MATERIAL FOR THIS TASK ->
====
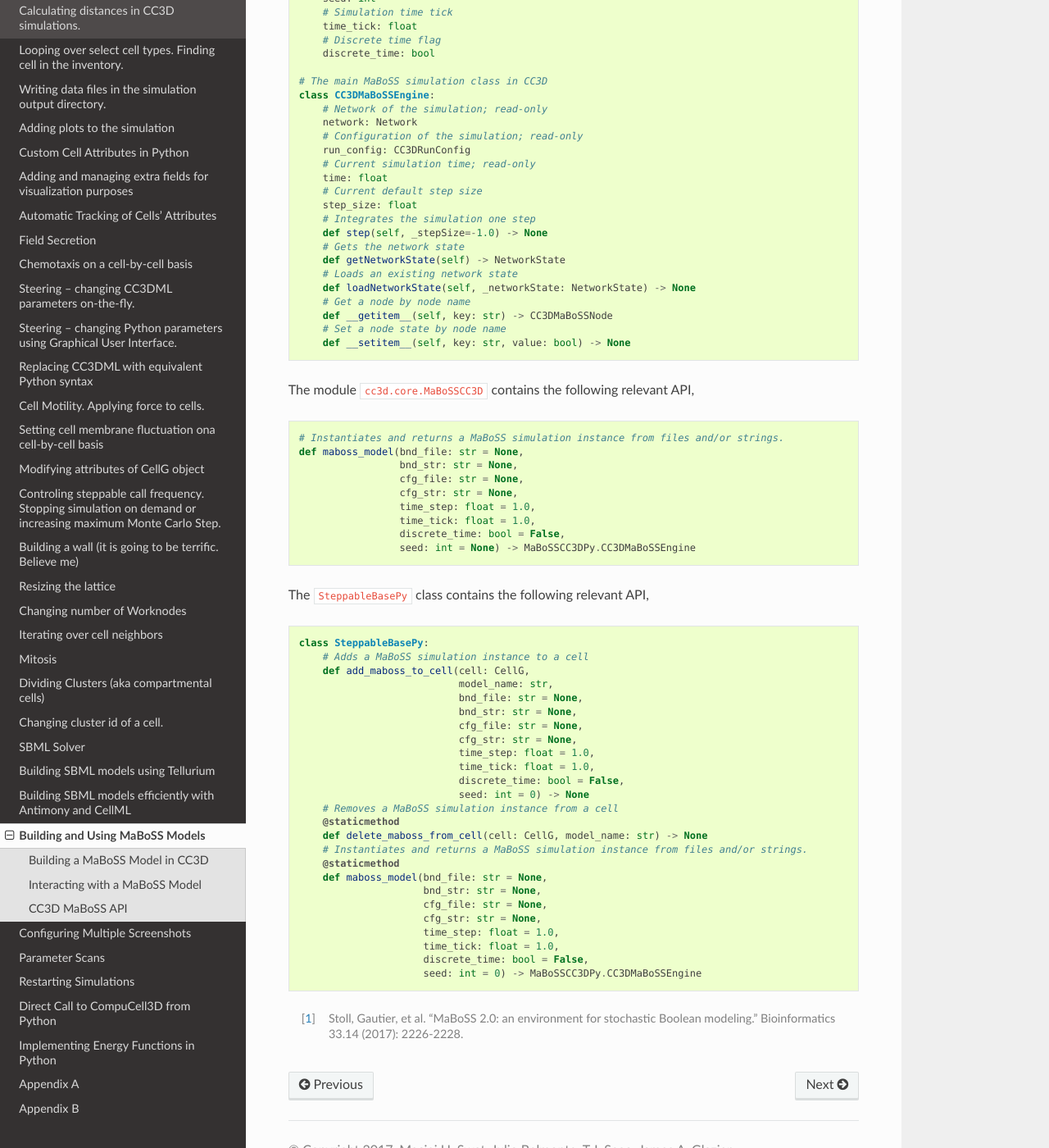
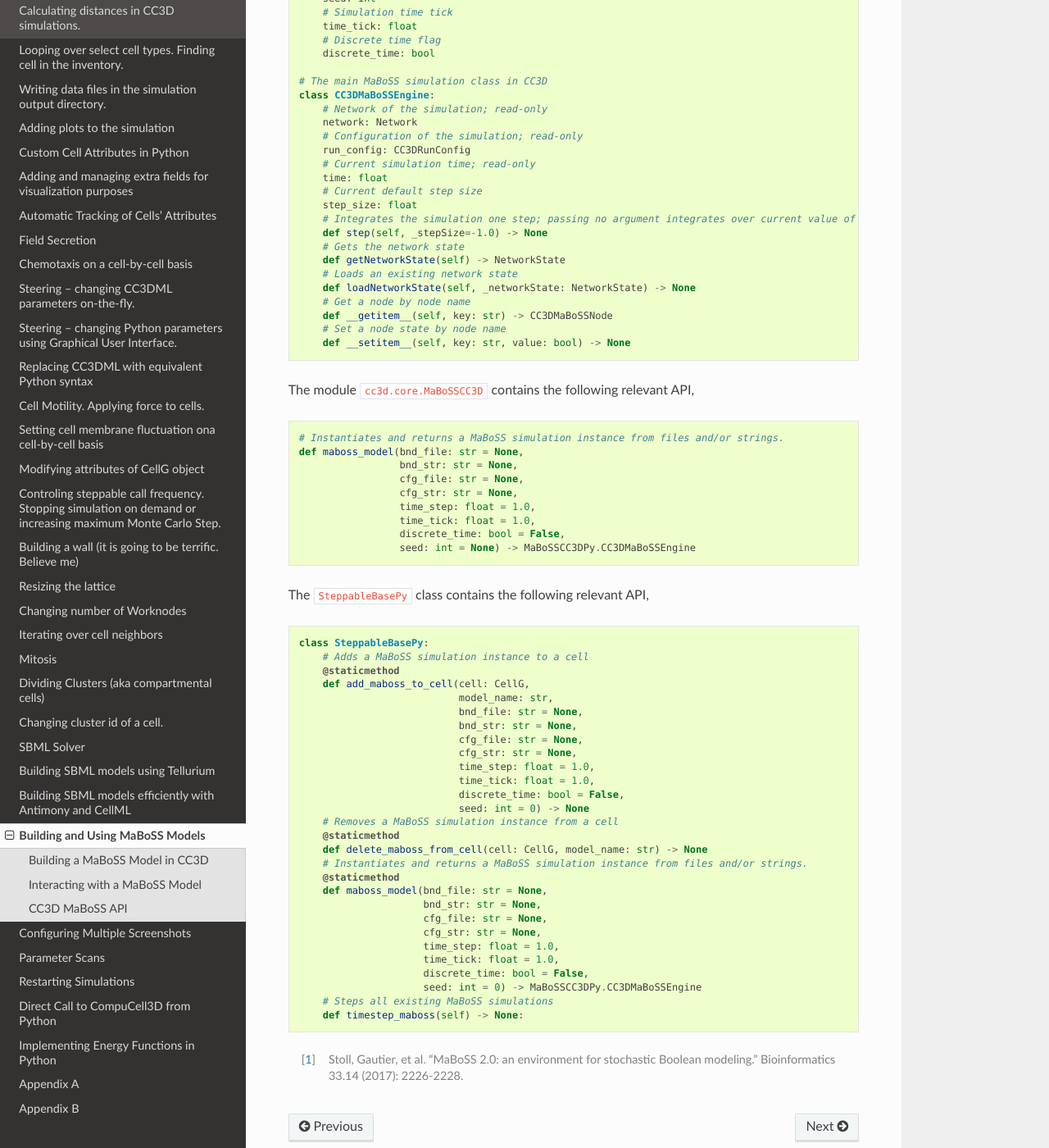
Before and after one commit to CompuCell3D/PythonScriptingManual, a Sphinx documentation site: the page built from docs/maboss.rst, in a window 1280 px wide and 1400 px high, scrolled down 5899 px. Shown: the whole window at 82% size. Built offline with Sphinx 7.4.7 and the Read the Docs theme 2.0.0, drawn with Linux system fonts in a browser that asks for light colours.

Commit message:
Minor improvements

```diff
--- a/docs/maboss.rst
+++ b/docs/maboss.rst
@@ -303,7 +303,7 @@ The module ``cc3d.cpp.MaBoSSCC3DPy`` contains the following relevant API,
         time: float
         # Current default step size
         step_size: float
-        # Integrates the simulation one step
+        # Integrates the simulation one step; passing no argument integrates over current value of step_size
         def step(self, _stepSize=-1.0) -> None
         # Gets the network state
         def getNetworkState(self) -> NetworkState
@@ -334,6 +334,7 @@ The ``SteppableBasePy`` class contains the following relevant API,
 
     class SteppableBasePy:
         # Adds a MaBoSS simulation instance to a cell
+        @staticmethod
         def add_maboss_to_cell(cell: CellG,
                                model_name: str,
                                bnd_file: str = None,
@@ -357,6 +358,8 @@ The ``SteppableBasePy`` class contains the following relevant API,
                          time_tick: float = 1.0,
                          discrete_time: bool = False,
                          seed: int = 0) -> MaBoSSCC3DPy.CC3DMaBoSSEngine
+        # Steps all existing MaBoSS simulations
+        def timestep_maboss(self) -> None:
 
 .. [1]
     Stoll, Gautier, et al. "MaBoSS 2.0: an environment for stochastic Boolean modeling." Bioinformatics 33.14 (2017): 2226-2228.
```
====
Look through the entries above and list every line containing "Integrates".

ANSWER TO THE PROBLEM ->
-        # Integrates the simulation one step
+        # Integrates the simulation one step; passing no argument integrates over current value of step_size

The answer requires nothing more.